My first thought when I read this was, "Why are these individuals wanting to start another organization when we already have the Somerset County Humane Society?" This long-standing agency is in desperate need for donations to complete an already standing building; improve the current animal housing facility; pay for personnel as support staff, walkers and cleaners; and cover the expenses of a myriad of other projects that need done around such a facility. My second thought was, "Even if this new organization raises the $200,000 for the building, how are they going to continue to pay the annual operating, maintenance, animal care and other expenses associated with an animal rescue facility?" And if this organization is unable to pay these long-term costs, the $200,000 that the public so generously donated will have been wasted and now someone has a building on their property paid for by donated dollars.
As with all levels of government (national, state and local), there seems to be the belief on the part of some individuals that the public is a never-ending source of income for them to meet their interests and goals. You may have noticed during the past few years the number of service organizations (fire, police, ambulance) that have considered or even committed to combining their services in order to reduce costs and increase support to all areas under their jurisdiction. I, too, am a person who has great empathy and desire to help our furry friends who so desperately need our support, but I believe we need to combine our efforts.

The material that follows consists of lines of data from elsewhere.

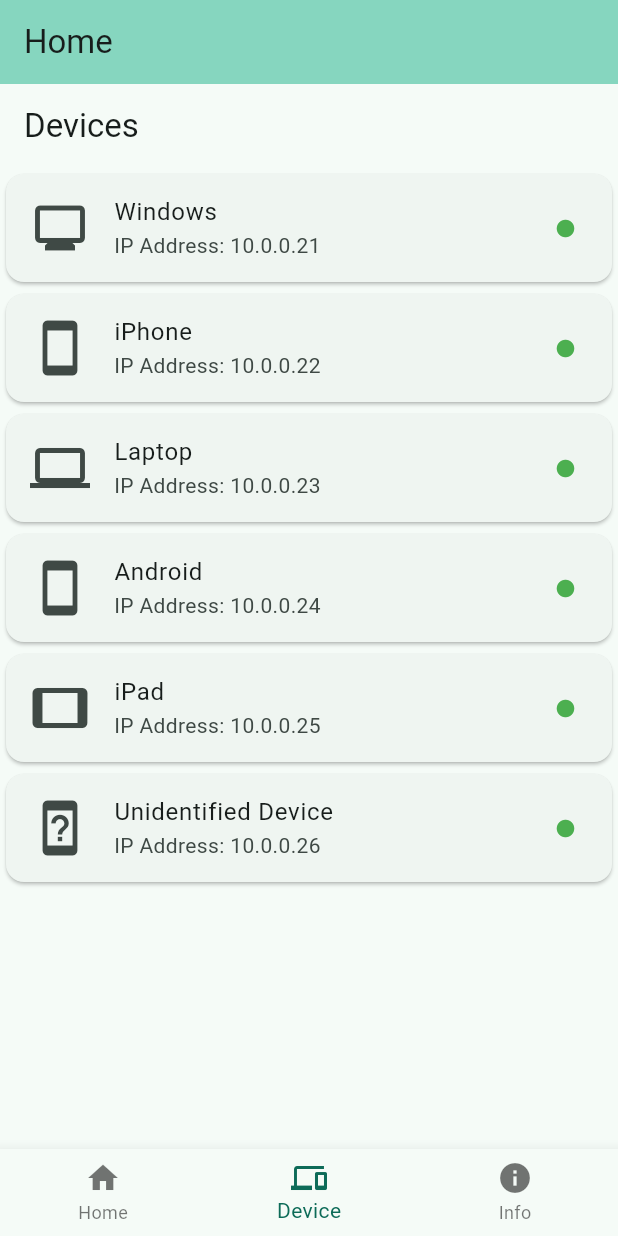
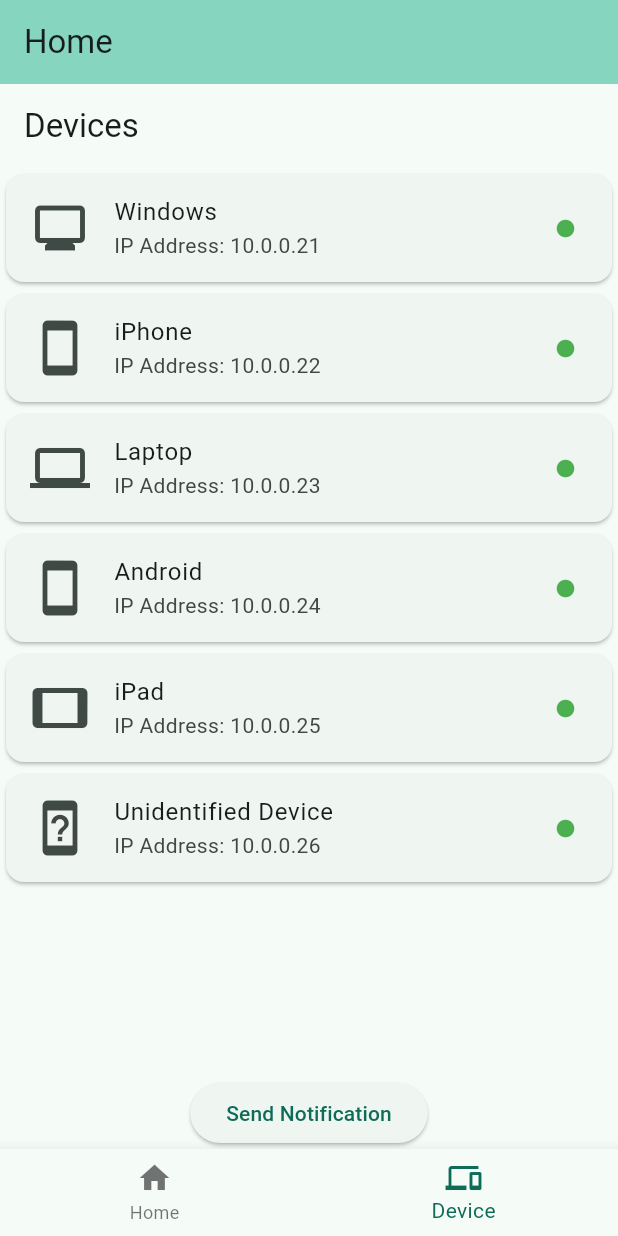
Before and after one commit to Senior-Project-Wi-Eye/wieye_app, a Flutter app: the HomeScreen screen opened directly, item 2 of the bottom bar chosen, on a phone screen of 412 x 824 dp. Run offline on Flutter 3.47's test engine with Material 3 defaults, Android fonts, the phone set to English and light mode, and no system bars; our stand-ins replace flutter_local_notifications.

Commit message:
Reorg app screen, added notification(in progess), change xml,yaml files
added device_screen.dart
added home_screen.dart
added noti_service.dart
added android_logo.png

```diff
--- /dev/null
+++ b/lib/device_screen.dart
@@ -0,0 +1,62 @@
+import 'package:flutter/material.dart';
+
+// Show user their devices and it's information
+class DeviceScreen extends StatelessWidget {
+  const DeviceScreen({super.key});
+
+  // List of decives on network
+  final List<Map<String, String>> devices = const [
+    {"name": "Windows", "type": "monitor", "ip": "10.0.0.21"},
+    {"name": "iPhone", "type": "smartphone", "ip": "10.0.0.22"},
+    {"name": "Laptop", "type": "laptop", "ip": "10.0.0.23"},
+    {"name": "Android", "type": "smartphone", "ip": "10.0.0.24"},
+    {"name": "iPad", "type": "tablet", "ip": "10.0.0.25"},
+    {"name": "Unidentified Device", "type": "unknown", "ip": "10.0.0.26"},
+  ];
+
+  // Assign icons to devices
+  IconData getDeviceIcon(String type) {
+    switch (type) {
+      case "smartphone":
+        return Icons.smartphone;
+      case "monitor":
+        return Icons.monitor;
+      case "laptop":
+        return Icons.laptop;
+      case "tablet":
+        return Icons.tablet;
+      case "unknown":
+        return Icons.device_unknown;
+      default:
+        return Icons.devices;
+    }
+  }
+
+  @override
+  Widget build(BuildContext context) {
+    return Scaffold(
+      appBar: AppBar(title: const Text("Devices")),
+      body: Column(
+        children: [
+          // Device List
+          Expanded(
+            child: ListView.builder(
+              itemCount: devices.length,
+              itemBuilder: (context, index) {
+                var device = devices[index];
+                return Card(
+                  child: ListTile(
+                    leading: Icon(getDeviceIcon(device["type"]!), size: 40),
+                    title: Text(device["name"]!),
+                    subtitle: Text("IP Address: ${device["ip"]}"),
+                    trailing: const Icon(Icons.circle, color: Colors.green, size: 14),
+                  ),
+                );
+              },
+            ),
+          ),
+        ],
+      ),
+    );
+  }
+}
--- /dev/null
+++ b/lib/home_screen.dart
@@ -0,0 +1,77 @@
+import 'package:flutter/material.dart';
+import 'noti_service.dart';
+import 'device_screen.dart';
+
+class HomeScreen extends StatefulWidget {
+  const HomeScreen({super.key, required this.title});
+  final String title;
+
+  @override
+  State<HomeScreen> createState() => _HomeScreenState();
+}
+
+class _HomeScreenState extends State<HomeScreen> {
+  int _selectedIndex = 0;
+
+  void _onItemTapped(int index) {
+    setState(() {
+      _selectedIndex = index;
+    });
+  }
+
+  // List of screen
+  static final List<Widget> _screens = <Widget>[
+    const Center(child: Text('Home Screen')),
+    const DeviceScreen(),
+  ];
+
+  @override
+  Widget build(BuildContext context) {
+    return Scaffold(
+      appBar: AppBar(
+        backgroundColor: Theme.of(context).colorScheme.inversePrimary,
+        title: Text(widget.title),
+      ),
+      body: Center(
+        child: Column(
+          mainAxisAlignment: MainAxisAlignment.center,
+          children: [
+            // Wrap the screen in Expanded to take up available space
+            Expanded(
+              child: _screens[_selectedIndex], // Your existing screen widget
+            ),
+            ElevatedButton(
+              onPressed: () async {
+                // Wait for initialization to complete before showing notification
+                if (NotiService().isInitialized) {
+                  await NotiService().showNotification(
+                    title: "Wi-Eye",
+                    body: "Body",
+                  );
+                } else {
+                  print("Notification plugin not initialized yet!");
+                }
+              },
+              child: const Text("Send Notification"),
+            ),
+          ],
+        ),
+      ),
+      bottomNavigationBar: BottomNavigationBar(
+        currentIndex: _selectedIndex,
+        onTap: _onItemTapped,
+        items: const [
+          BottomNavigationBarItem(
+            icon: Icon(Icons.home),
+            label: 'Home',
+          ),
+          BottomNavigationBarItem(
+            icon: Icon(Icons.devices),
+            label: 'Device',
+          ),
+        ],
+      ),
+    );
+  }
+
+}
--- a/lib/login_screen.dart
+++ b/lib/login_screen.dart
@@ -1,7 +1,7 @@
 import 'package:flutter/material.dart';
 import 'package:http/http.dart' as http;
 import 'dart:convert';
-import 'main.dart';
+import 'home_screen.dart';
 
 class LoginScreen extends StatefulWidget {
   const LoginScreen({super.key});
--- a/lib/main.dart
+++ b/lib/main.dart
@@ -1,7 +1,13 @@
 import 'package:flutter/material.dart';
+import 'noti_service.dart';
 import 'login_screen.dart';
+import 'home_screen.dart';
 
-void main() {
+void main() async {
+  WidgetsFlutterBinding.ensureInitialized();
+
+  NotiService().intiNotification();
+
   runApp(const WieyeApp());
 }
 
@@ -15,142 +21,8 @@ class WieyeApp extends StatelessWidget {
         colorScheme: ColorScheme.fromSeed(seedColor: Colors.tealAccent),
       ),
       debugShowCheckedModeBanner: false,
-      home: LoginScreen(),
+      home: HomeScreen(title: "Home"),
+      //home: LoginScreen(), // testing notifications
     );
   }
 }
-
-class HomeScreen extends StatefulWidget {
-  const HomeScreen({super.key, required this.title});
-  final String title;
-
-  @override
-  State<HomeScreen> createState() => _HomeScreenState();
-}
-
-class _HomeScreenState extends State<HomeScreen> {
-
-  int _selectedIndex = 0;
-
-  void _onItemTapped(int index) {
-    setState(() {
-      _selectedIndex = index;
-    });
-  }
-
-  // List of screen
-  static final List<Widget> _screens = <Widget>[
-    const Center(child: Text('Home Screen')),
-    const DeviceScreen(),
-    const InfoScreen(),
-  ];
-
-  // Navigation Bar: How app move bettween screen
-  @override
-  Widget build(BuildContext context) {
-    return Scaffold(
-      appBar: AppBar(
-        backgroundColor: Theme.of(context).colorScheme.inversePrimary,
-        title: Text(widget.title),
-      ),
-      body: Center(
-        child: _screens[_selectedIndex],
-      ),
-      bottomNavigationBar: BottomNavigationBar(
-        currentIndex: _selectedIndex,
-        onTap: _onItemTapped,
-        items: const [
-          BottomNavigationBarItem(
-            icon: Icon(Icons.home),
-            label: 'Home',
-          ),
-          BottomNavigationBarItem(
-            icon: Icon(Icons.devices),
-            label: 'Device',
-          ),
-          BottomNavigationBarItem(
-            icon: Icon(Icons.info),
-            label: 'Info',
-          ),
-        ],
-      ),
-    );
-  }
-}
-
-
-// Show user their devices and it's information
-class DeviceScreen extends StatelessWidget {
-  const DeviceScreen({super.key});
-
-  // List of decives on network
-  final List<Map<String, String>> devices = const [
-    {"name": "Windows", "type": "monitor", "ip": "10.0.0.21"},
-    {"name": "iPhone", "type": "smartphone", "ip": "10.0.0.22"},
-    {"name": "Laptop", "type": "laptop", "ip": "10.0.0.23"},
-    {"name": "Android", "type": "smartphone", "ip": "10.0.0.24"},
-    {"name": "iPad", "type": "tablet", "ip": "10.0.0.25"},
-    {"name": "Unidentified Device", "type": "unknown", "ip": "10.0.0.26"},
-  ];
-
-  // Assign icons to devices
-  IconData getDeviceIcon(String type) {
-    switch (type) {
-      case "smartphone":
-        return Icons.smartphone;
-      case "monitor":
-        return Icons.monitor;
-      case "laptop":
-        return Icons.laptop;
-      case "tablet":
-        return Icons.tablet;
-      case "unknown":
-        return Icons.device_unknown;
-      default:
-        return Icons.devices;
-    }
-  }
-
-  @override
-  Widget build(BuildContext context) {
-    return Scaffold(
-      appBar: AppBar(title: const Text("Devices")),
-      body: Column(
-        children: [
-          // Device List
-          Expanded(
-            child: ListView.builder(
-              itemCount: devices.length,
-              itemBuilder: (context, index) {
-                var device = devices[index];
-                return Card(
-                  child: ListTile(
-                    leading: Icon(getDeviceIcon(device["type"]!), size: 40),
-                    title: Text(device["name"]!),
-                    subtitle: Text("IP Address: ${device["ip"]}"),
-                    trailing: const Icon(Icons.circle, color: Colors.green, size: 14),
-                  ),
-                );
-              },
-            ),
-          ),
-        ],
-      ),
-    );
-  }
-}
-
-
-class InfoScreen extends StatelessWidget {
-  const InfoScreen({Key? key}) : super(key: key);
-
-  @override
-  Widget build(BuildContext context) {
-    return Scaffold(
-      appBar: AppBar(title: const Center(child: Text('Info'))),
-      body: const Center(
-        child: Text('This is the Info Screen'),
-      ),
-    );
-  }
-}
--- a/pubspec.yaml
+++ b/pubspec.yaml
@@ -37,7 +37,7 @@ dependencies:
   openid_client: ^0.4.6
   http: ^0.13.6
   url_launcher: ^6.3.1
-  flutter_local_notifications: ^16.1.0
+  flutter_local_notifications: ^18.0.1
 
 dev_dependencies:
   flutter_test:
```
Also changed, not shown: lib/noti_service.dart (added, +55 -0 lines), pubspec.lock, 4 other files.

In addition to the Somerset County Humane Society and this new organization, I am aware of at least one other organization that does animal rescue in Somerset County and there may be others. I do not know the inner workings or thinking of any of these organizations. However, my suggestion to all of them is to please start talking and working together, reach compromise on your differences (don't be like our Congress), pool your resources into one organization and in the process relieve some of the pressure on the public's billfolds and its volunteers. Do you not recognize how much better life would be for all our neglected furry friends if there was one very nice facility to house and care for them, a place for the veterinarians visiting the facility to provide care to them, areas for personnel to groom and train them and a large pool of human resources to drawn on to attend to them? Yes, in this instance "it takes a village."
Lois A. Shuck